The first option is definitely preferred, & is the one which @Grace has offered to help with.

Which is going to be more numerous than with mens or womens patterns.

I’d propose theres another option… that is figure out if grading rules for dogs could be applied like I did with the Shift Dress pattern. Where a base pattern could be draped or drafted, fitted, tweaked, input into Seamly… and then graded as per measurements in SeamleME.

In anycase… I don’t think drafting a pattern for a dog would be different than people, where you need to make a curve the length of a measurement. The curve is going to be proportional to other measurements that can directly be drafted. For Ex… the neck of a mens jacket is (generally) proportional to the chest.

Hmmm… maybe off topic, but maybe not. Don’t know if you’re familiar with the Wild Ginger software, but it has the feature that checks if measurements add up or are valid. Wonder if we could add some sort of measurement checks to Seamly2D? Using the neck example… somehow add a check to see if the drafted neck is >= the actual neck measurement in SeamlyMe.

I was thinking that one could have an extension line that will lengthen & shorten according to the difference between the neck measurement & the chord measurement with this formula: (#Neck_Circ)-Spl_A5_A4. Then this will determine the slope of the chest seam (which will also need to be a measured depth).

And yes, I would approach it in exactly the same manor as making clothes for people.
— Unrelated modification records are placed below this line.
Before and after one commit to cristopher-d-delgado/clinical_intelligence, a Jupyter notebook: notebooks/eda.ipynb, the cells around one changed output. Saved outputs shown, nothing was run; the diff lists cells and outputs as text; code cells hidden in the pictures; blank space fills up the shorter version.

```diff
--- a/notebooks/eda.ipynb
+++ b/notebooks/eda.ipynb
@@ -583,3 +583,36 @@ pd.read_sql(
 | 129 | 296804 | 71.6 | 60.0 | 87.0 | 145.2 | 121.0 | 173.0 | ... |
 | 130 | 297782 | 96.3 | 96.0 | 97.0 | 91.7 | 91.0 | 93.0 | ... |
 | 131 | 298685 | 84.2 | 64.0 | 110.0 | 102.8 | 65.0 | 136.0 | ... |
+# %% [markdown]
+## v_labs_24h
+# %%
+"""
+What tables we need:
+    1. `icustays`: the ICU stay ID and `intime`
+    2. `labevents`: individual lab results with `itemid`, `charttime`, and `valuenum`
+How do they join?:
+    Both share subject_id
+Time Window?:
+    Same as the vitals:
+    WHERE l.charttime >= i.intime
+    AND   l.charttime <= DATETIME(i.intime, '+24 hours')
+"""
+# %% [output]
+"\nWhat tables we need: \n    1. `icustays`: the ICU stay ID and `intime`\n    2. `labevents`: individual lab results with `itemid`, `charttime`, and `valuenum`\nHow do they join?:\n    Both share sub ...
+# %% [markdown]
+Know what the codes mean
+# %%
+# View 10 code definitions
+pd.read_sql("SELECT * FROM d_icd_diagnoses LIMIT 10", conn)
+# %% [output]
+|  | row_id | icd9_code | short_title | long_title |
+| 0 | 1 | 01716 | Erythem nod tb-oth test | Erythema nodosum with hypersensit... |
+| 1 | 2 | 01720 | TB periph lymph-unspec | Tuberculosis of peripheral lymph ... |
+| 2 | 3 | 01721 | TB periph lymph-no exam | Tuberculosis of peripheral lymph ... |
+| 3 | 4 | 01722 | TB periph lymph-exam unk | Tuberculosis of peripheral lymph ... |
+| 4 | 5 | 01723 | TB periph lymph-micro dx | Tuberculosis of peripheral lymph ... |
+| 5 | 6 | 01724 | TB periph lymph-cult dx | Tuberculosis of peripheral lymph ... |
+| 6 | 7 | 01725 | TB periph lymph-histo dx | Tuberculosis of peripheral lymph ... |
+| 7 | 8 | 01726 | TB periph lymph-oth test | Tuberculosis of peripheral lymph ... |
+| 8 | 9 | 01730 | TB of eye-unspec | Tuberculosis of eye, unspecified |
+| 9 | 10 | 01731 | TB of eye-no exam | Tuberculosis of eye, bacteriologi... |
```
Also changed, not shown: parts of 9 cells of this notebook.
Personally, I think this isn’t feasible. that would mean that even the warning will need instructions as to what it needs to compare to, so I think the line with the length of the neck circ & the length of the curve is a good enough comparison and not too hard or messy to do.